Answer: I’m going to give you my opinion, as it is gained by observation of signs and graphics for over 20 years. Disclaimer: There is no scientific evidence backing up my conclusions unless coincidentally agreeing with me.
First and foremost, the message is and will always be the medium. People are generally still fairly literate who are attending the trade show you’re exhibiting your goods or services at, so they’re scanning as they walk, and while color is important, what they read is what will bring them into your booth, not shiny stuff, unless you’re selling shiny stuff.
I will give graphic designers a nibble on this point. Flashy will catch the eye before your logos, headlines, and taglines. But on most other aspects of marketing and advertising, graphic designers are all about the look, and have little clue as to what makes people open up their wallets when the message is compelling.
Next, I will say that color is extremely important. Yes, the message is of utmost importance, but if you put burgundy copy on a black background, the most compelling copy in the universe will be missed because it just got blended into the background by your eye. Photographic backgrounds, which are popular now, due to the availability of dye sublimation fabric banners and trade show displays and digital printing of various media, can be tricky as well due to the variation in the background coloration.
Many designers now are shying away from certain types of photographic backgrounds for this reason. The number one most effective visual effect color-wise is bright yellow on a bright red background. A large hamburger chain has effectively used this color scheme, along with brilliant marketing, to become the largest hamburger chain in the world. It was not, we believe, done purposely, other than that when the founder looked at signs, he noted that the best viewed color contrast was yellow on red. Later, scientific experiments backed this finding up. Sorry, I said I wouldn’t present scientific evidence of my claim, but at least I won’t cite any references.
The second best color contrast is yellow on black, then white on red and white on black. Letters reversed on a dark background will always read best and from the greatest distance. I remember this from reading numerous articles in sign journals as I was falling asleep. At any rate, this solid background can be terribly dull and boring, so graphic designers wandered away from it as digital printing of signs and banners became the norm late in the 20th century.

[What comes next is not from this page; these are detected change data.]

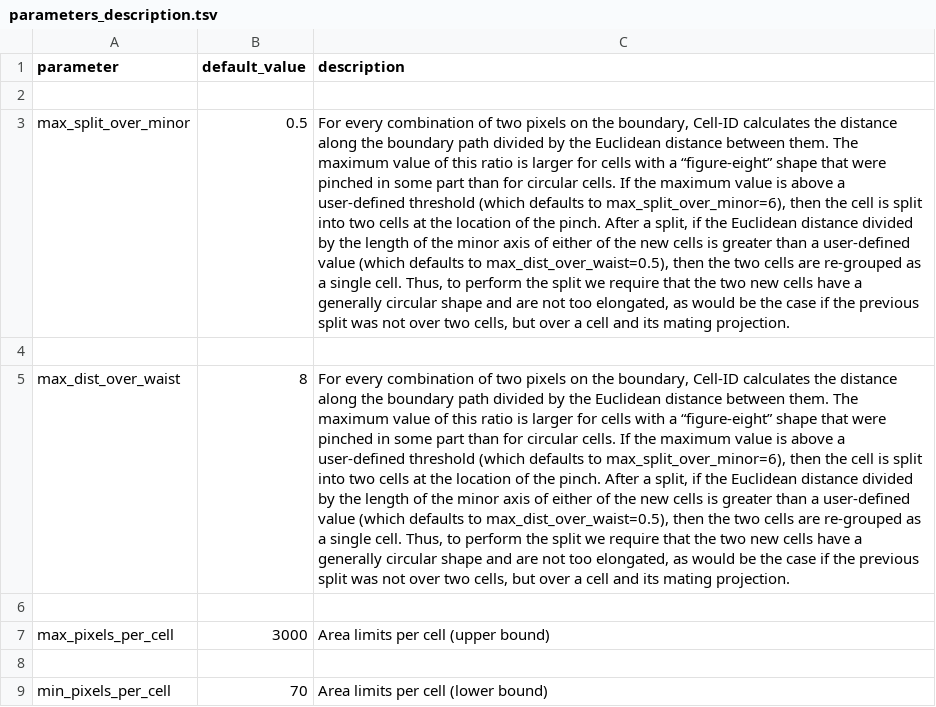
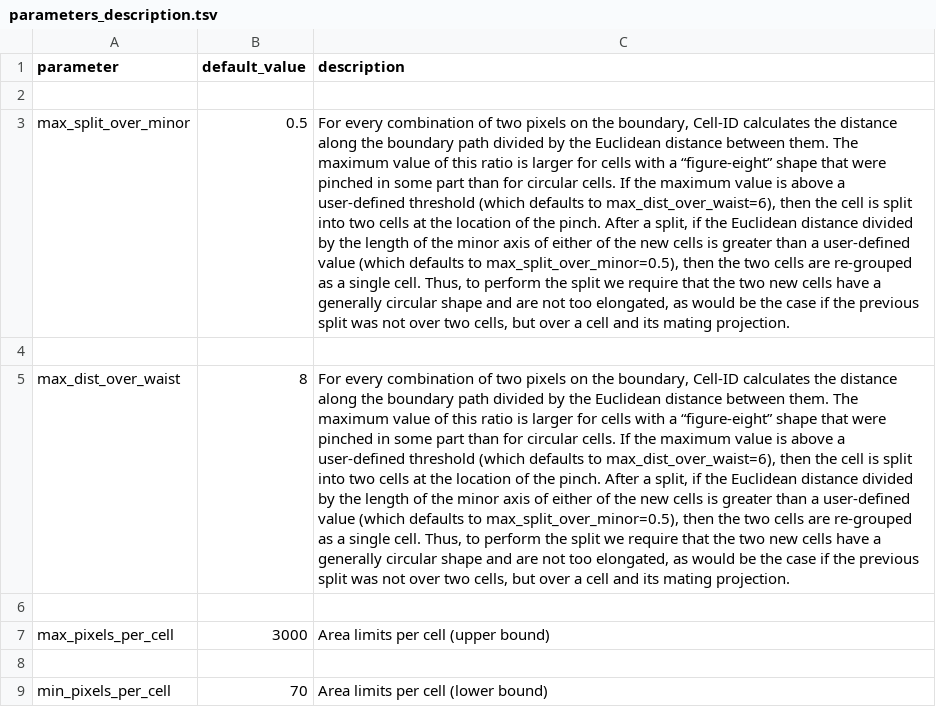
Before and after one commit to darksideoftheshmoo/rcell2, a TSV file: inst/parameters_description.tsv, drawn as a sheet; only a part is shown; the diff names each change by its address in the sheet, - before the commit and + after, or states it on an @@ line.

Commit message:
ammed last commit
Former-commit-id: d9211cf952bf055e1e816be9c06b1aea6a39a2c3

```diff
--- a/inst/parameters_description.tsv
+++ b/inst/parameters_description.tsv
-C3 (description): …defaults to max_split_over_minor=6), then the cell is split into two cells at the location of the pinch. After a split, if the Euclidean distance divided by the length of the minor axis of either of the new cells is greater than a user-defined value (which defaults to max_dist_over_waist=0.5), then the…
+C3 (description): …defaults to max_dist_over_waist=6), then the cell is split into two cells at the location of the pinch. After a split, if the Euclidean distance divided by the length of the minor axis of either of the new cells is greater than a user-defined value (which defaults to max_split_over_minor=0.5), then the…
-C5 (description): …defaults to max_split_over_minor=6), then the cell is split into two cells at the location of the pinch. After a split, if the Euclidean distance divided by the length of the minor axis of either of the new cells is greater than a user-defined value (which defaults to max_dist_over_waist=0.5), then the…
+C5 (description): …defaults to max_dist_over_waist=6), then the cell is split into two cells at the location of the pinch. After a split, if the Euclidean distance divided by the length of the minor axis of either of the new cells is greater than a user-defined value (which defaults to max_split_over_minor=0.5), then the…
```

However, I believe due to the difficulty of reading signs that were too artistic, what I’m seeing from graphic designers now is a fusion of the two when and where it fits. A solid dark background (red or darker) with bright lettering (bright orange or lighter) with some photographic elements highlighting around the edges or in the gaps can provide some attractive trade show display graphics, and if your message resonates with your potential clients, you should have a very successful show.